Below are the records; locate each line with the word "touched" and copy it.

Items listed in a dataset:
:::::
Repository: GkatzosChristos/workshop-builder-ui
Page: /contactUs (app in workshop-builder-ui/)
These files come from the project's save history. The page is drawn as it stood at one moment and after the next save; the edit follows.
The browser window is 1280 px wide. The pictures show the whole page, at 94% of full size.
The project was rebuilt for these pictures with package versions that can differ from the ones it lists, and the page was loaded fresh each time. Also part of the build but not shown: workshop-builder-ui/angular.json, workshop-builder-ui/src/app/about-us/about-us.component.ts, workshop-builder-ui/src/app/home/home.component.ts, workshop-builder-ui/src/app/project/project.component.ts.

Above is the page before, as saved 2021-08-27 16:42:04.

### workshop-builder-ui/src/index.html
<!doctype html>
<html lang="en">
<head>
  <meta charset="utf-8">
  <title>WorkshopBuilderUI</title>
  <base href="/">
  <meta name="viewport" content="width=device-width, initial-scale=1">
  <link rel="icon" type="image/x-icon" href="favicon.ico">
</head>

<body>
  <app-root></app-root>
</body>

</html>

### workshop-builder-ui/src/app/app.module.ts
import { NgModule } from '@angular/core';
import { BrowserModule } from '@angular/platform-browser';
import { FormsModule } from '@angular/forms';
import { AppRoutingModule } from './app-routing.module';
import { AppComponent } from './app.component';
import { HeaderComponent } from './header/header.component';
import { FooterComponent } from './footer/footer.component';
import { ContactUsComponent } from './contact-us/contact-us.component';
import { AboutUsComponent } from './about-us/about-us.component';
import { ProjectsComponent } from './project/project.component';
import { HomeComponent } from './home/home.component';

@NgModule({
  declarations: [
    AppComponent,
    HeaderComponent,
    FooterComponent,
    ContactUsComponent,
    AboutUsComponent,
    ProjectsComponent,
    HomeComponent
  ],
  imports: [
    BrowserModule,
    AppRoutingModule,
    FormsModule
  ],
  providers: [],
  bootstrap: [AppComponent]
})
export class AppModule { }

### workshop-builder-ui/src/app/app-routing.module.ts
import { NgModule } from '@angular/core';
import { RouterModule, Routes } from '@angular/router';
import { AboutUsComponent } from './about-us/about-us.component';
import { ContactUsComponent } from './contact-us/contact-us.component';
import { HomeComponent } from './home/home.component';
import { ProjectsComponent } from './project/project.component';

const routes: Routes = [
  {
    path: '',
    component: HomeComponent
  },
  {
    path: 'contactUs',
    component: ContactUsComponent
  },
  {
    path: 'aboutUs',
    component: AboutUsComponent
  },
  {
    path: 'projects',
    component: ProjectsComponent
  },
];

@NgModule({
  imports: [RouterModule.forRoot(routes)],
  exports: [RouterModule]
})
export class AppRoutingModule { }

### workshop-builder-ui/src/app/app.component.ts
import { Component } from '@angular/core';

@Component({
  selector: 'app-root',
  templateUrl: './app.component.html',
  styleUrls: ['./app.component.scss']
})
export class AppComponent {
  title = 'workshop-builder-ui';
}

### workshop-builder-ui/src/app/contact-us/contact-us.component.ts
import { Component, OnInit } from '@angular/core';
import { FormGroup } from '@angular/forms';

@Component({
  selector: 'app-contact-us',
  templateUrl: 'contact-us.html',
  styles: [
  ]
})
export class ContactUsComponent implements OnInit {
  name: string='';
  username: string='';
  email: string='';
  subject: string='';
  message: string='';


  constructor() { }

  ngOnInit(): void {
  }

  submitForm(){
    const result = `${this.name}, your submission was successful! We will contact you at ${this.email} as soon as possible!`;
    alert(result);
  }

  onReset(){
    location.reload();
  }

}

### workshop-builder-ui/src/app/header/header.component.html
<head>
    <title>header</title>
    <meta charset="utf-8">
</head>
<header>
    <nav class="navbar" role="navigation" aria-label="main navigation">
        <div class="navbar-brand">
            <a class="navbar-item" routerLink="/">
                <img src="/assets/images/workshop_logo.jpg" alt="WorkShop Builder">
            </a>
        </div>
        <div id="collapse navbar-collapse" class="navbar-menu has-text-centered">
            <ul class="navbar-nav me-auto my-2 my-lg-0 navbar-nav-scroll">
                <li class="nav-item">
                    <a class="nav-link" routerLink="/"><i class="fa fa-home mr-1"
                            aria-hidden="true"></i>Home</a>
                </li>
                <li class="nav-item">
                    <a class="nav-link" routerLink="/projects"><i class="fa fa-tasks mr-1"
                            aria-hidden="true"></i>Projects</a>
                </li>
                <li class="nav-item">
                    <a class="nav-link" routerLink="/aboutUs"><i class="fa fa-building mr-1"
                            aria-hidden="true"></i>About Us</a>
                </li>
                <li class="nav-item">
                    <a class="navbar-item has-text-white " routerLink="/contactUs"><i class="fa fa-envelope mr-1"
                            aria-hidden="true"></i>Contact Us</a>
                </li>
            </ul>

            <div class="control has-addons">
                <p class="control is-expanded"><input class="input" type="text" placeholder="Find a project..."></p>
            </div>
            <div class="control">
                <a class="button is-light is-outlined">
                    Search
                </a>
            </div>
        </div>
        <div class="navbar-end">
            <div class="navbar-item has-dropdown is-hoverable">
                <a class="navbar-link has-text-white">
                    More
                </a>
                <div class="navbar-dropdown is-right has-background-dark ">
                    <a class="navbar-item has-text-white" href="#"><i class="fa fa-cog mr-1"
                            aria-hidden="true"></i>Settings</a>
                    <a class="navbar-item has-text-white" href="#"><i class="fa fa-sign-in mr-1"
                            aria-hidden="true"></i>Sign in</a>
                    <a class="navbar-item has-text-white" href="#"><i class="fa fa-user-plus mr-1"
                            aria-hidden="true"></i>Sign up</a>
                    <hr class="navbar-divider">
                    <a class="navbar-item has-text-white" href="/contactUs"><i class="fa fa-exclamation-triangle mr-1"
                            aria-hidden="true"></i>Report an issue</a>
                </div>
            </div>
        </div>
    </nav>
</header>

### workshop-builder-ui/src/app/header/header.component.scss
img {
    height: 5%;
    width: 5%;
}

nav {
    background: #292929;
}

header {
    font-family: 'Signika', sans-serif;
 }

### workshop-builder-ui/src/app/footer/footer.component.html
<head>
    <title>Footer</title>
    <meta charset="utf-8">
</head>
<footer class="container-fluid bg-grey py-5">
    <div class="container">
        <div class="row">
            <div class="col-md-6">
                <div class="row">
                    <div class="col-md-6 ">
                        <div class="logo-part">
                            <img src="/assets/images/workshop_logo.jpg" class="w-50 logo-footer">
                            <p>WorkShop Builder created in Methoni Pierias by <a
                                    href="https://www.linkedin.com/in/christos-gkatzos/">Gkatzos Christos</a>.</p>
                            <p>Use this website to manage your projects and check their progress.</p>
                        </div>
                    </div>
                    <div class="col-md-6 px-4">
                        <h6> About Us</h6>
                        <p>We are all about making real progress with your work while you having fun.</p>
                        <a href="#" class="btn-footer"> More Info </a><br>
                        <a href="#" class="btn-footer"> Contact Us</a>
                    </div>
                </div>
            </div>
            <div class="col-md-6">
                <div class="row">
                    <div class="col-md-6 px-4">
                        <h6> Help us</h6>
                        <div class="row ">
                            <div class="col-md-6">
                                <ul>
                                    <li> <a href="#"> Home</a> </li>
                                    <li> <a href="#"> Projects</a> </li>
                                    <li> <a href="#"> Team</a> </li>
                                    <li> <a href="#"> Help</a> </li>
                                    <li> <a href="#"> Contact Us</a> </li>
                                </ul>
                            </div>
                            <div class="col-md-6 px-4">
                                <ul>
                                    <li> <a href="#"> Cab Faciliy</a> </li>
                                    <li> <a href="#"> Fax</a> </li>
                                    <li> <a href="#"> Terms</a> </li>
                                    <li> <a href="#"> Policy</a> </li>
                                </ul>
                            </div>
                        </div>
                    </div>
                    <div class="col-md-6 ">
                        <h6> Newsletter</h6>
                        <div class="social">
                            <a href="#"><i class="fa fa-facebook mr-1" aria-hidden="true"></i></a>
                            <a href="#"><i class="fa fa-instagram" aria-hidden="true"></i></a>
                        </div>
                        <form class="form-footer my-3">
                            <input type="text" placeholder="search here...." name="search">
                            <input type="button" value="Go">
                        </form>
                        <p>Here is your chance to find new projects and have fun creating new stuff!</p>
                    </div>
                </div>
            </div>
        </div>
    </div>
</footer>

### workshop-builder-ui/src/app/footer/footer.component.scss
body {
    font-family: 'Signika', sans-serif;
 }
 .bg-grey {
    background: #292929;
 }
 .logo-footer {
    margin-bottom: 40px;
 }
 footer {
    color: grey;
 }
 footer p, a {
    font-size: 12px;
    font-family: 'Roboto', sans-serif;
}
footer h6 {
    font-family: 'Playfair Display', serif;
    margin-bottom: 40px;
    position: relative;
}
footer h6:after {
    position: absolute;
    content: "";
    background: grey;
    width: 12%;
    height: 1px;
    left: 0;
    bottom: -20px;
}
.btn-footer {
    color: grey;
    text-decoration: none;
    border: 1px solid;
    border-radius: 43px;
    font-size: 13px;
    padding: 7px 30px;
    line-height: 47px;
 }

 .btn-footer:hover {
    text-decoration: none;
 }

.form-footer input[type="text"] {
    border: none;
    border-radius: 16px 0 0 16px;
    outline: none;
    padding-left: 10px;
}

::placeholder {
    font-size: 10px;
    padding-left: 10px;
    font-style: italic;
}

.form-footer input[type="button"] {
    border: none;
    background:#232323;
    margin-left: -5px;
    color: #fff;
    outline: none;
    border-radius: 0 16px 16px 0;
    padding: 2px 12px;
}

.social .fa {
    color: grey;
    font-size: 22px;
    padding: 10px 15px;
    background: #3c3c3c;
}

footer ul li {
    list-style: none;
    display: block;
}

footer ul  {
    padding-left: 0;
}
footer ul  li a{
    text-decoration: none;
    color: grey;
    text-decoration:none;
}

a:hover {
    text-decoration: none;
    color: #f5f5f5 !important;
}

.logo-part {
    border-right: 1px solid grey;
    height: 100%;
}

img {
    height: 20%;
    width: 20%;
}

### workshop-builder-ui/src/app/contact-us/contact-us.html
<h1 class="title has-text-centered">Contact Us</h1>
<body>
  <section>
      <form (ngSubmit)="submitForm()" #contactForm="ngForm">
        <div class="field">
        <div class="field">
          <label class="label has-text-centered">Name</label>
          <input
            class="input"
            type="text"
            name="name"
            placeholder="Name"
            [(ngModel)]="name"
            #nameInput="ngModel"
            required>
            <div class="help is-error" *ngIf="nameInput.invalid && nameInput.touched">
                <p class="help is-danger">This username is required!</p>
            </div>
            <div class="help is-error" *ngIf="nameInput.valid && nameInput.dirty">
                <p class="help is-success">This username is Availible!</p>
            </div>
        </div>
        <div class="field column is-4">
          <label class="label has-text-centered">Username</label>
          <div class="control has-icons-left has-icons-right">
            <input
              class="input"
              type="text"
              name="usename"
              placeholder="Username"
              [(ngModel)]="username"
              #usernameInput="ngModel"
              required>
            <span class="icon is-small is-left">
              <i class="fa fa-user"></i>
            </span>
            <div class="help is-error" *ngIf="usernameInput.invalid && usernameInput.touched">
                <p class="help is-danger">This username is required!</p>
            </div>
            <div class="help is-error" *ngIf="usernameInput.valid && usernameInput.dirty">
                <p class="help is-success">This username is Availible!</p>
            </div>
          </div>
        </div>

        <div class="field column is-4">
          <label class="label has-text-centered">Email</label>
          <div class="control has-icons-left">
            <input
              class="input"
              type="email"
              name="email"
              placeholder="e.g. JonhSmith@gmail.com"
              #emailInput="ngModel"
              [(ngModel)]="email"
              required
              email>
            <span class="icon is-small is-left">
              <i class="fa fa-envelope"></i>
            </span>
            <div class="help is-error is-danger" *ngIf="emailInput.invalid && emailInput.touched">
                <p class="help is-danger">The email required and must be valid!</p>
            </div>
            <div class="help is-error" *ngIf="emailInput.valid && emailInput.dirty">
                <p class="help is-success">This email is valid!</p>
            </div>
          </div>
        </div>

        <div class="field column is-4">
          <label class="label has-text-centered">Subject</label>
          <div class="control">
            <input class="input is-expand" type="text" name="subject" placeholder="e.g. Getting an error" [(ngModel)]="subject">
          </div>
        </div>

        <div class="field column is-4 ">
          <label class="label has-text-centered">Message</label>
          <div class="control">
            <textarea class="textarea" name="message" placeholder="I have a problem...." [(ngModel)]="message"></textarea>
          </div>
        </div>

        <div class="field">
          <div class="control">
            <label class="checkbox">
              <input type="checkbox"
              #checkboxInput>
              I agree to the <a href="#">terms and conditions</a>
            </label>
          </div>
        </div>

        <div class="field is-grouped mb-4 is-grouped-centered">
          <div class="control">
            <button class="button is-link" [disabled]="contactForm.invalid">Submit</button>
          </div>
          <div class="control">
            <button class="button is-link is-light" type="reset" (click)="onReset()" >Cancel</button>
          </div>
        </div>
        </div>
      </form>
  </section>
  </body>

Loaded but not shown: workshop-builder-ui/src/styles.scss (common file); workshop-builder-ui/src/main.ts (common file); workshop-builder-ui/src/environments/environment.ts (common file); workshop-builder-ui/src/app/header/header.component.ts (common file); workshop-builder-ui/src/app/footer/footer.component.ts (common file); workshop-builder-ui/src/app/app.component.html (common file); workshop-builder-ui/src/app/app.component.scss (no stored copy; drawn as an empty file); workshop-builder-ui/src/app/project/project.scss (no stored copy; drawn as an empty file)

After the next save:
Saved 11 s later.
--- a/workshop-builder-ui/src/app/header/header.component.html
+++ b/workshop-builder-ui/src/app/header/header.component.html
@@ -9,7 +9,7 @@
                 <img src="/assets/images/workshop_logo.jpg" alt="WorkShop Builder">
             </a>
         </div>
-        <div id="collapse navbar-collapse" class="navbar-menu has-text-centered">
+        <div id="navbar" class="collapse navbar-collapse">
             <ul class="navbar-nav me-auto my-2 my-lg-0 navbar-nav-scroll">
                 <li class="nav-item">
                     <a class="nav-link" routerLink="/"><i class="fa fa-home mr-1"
:::::
Result for this task
            <div class="help is-error" *ngIf="nameInput.invalid && nameInput.touched">
            <div class="help is-error" *ngIf="usernameInput.invalid && usernameInput.touched">
            <div class="help is-error is-danger" *ngIf="emailInput.invalid && emailInput.touched">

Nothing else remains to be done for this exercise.